Guide: The Best Boards for DIY Electronics
We’ve got a couple of hardware hackathons coming up in San Francisco and New York, and I’ll be staffing the hardware giveaway / advice desk. The eternal #1 question: Which controller should I use for my Thing?
My main criteria are:
- What prior experience does the maker already have?: software, hardware, both, neither? I have two types in mind: beginners and time-crunched hackathon attendees.
- What’s the project? — to properly balance size, connectivity, processing power, price, suitability for manufacturing, all that good stuff.
- Arduino code compatibility: whatever your opinions, it’s the standard.
- Strong company support and community engagement: I’m including some useful tutorials for each.
I’ve stuck to 3–4 top recommendations per category; if you want an exhaustive comparison, check out Make’s Guide to Boards.

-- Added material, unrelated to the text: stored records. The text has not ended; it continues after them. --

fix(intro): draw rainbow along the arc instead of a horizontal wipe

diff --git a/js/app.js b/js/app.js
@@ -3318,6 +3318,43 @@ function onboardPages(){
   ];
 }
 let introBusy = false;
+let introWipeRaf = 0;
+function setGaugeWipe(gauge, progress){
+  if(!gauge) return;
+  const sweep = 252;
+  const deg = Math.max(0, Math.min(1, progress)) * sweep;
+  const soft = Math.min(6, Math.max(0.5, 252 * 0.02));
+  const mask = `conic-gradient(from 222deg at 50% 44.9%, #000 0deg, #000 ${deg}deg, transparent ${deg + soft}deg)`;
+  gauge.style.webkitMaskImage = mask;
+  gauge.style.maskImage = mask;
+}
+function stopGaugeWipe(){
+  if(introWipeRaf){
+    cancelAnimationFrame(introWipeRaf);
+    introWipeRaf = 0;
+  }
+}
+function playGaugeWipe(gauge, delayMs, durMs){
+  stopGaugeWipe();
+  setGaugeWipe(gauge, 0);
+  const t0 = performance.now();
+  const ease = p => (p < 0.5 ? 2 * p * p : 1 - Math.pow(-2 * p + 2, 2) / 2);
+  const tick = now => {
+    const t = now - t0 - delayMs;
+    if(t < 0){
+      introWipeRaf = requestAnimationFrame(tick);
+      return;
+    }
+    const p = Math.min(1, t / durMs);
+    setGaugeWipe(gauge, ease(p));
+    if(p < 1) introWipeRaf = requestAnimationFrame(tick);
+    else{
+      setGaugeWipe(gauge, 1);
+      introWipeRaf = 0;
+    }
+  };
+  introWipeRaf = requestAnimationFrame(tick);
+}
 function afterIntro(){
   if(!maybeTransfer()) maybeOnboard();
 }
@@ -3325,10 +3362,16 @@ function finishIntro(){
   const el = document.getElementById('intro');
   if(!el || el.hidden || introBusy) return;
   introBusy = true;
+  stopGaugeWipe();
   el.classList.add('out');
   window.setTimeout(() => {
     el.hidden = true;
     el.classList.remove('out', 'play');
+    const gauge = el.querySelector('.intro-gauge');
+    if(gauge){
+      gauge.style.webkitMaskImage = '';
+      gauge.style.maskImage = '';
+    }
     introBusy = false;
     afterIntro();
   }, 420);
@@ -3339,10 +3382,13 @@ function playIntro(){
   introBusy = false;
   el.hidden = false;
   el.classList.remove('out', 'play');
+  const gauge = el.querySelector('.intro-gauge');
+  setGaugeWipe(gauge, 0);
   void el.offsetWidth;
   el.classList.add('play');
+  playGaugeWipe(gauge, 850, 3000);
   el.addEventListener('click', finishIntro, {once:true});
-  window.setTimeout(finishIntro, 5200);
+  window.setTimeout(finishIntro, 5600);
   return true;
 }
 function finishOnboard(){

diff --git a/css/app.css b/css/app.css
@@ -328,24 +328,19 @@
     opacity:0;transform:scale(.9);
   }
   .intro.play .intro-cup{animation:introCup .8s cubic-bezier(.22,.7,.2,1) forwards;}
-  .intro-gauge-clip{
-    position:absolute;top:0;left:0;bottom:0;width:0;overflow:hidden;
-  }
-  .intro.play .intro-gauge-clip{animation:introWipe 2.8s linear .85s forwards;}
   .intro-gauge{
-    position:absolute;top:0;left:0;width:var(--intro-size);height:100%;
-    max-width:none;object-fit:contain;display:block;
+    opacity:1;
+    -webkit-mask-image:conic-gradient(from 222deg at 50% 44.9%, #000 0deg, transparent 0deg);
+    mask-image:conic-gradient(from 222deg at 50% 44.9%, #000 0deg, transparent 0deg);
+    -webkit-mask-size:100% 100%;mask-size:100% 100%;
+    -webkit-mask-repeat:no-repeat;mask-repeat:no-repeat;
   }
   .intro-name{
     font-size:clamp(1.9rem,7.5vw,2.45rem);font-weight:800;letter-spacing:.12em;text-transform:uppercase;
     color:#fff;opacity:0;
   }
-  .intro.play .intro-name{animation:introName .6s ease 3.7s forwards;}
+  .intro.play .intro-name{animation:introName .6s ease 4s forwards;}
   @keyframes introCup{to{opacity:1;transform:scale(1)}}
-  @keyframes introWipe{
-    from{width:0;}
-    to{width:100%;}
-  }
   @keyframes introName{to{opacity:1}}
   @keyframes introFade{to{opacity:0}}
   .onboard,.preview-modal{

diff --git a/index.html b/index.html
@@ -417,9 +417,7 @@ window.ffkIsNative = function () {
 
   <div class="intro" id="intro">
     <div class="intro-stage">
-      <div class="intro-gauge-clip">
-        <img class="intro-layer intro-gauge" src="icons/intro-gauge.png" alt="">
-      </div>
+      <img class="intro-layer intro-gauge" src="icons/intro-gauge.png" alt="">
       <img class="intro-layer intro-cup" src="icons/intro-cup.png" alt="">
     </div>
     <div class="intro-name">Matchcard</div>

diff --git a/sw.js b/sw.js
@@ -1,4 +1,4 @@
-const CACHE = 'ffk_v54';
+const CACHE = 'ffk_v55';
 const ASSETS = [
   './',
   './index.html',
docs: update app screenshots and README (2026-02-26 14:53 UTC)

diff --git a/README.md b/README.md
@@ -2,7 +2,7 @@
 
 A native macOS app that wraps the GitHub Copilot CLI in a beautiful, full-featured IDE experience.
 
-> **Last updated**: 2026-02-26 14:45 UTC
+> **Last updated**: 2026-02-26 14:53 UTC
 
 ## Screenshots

Although I do test a fair amount of free hardware, this guide is based on my true personal opinions from using the tech and helping others. I’ve bought a number of these boards out-of-pocket, for personal use, simply because they are awesome. But I haven’t tried everything (yet)… Enlighten me with your favorites!
▶ Best controllers for basic projects
I’ve recently fallen in love with the ATtiny. If you’re building a lot of something (smart holiday gifts?), and don’t need wireless connectivity or many pins, these are gold. But like, really cheap gold. They can run Arduino sketches just fine, and there are versions with different levels of power and memory. The DigiSpark is an ATtiny85 board that plugs directly into your computer, without using a whole separate Arduino + programming circuit.
The ESP8266 is another option for small builds: it’s crazy cheap; you can typically get five ESP8266–01 modules for $10. Plus, it can host its own WiFi network — serving a web page or acting as a dummy access point, great for pranks. :) Compared to the Photon, it has fewer pins and is less beginner-friendly; compared to the ATtiny, it requires more complex breadboard-juggling and an FTDI cable (which may need drivers). But it’s a solid platform for cheap smart-home projects, and it’s new and incredibly popular, so there are abundant excellent tutorials online. It also lends WiFi connectivity to a number of other boards, so pick your flavor.
🌿 Best tools for home automation
🏃 Best tools for wearable tech
🚀 Best tools for robotics
Tune in weekly for the ongoing Hackster 101 beginner series: You’ll learn the basics of Arduino code, working with these boards, and more.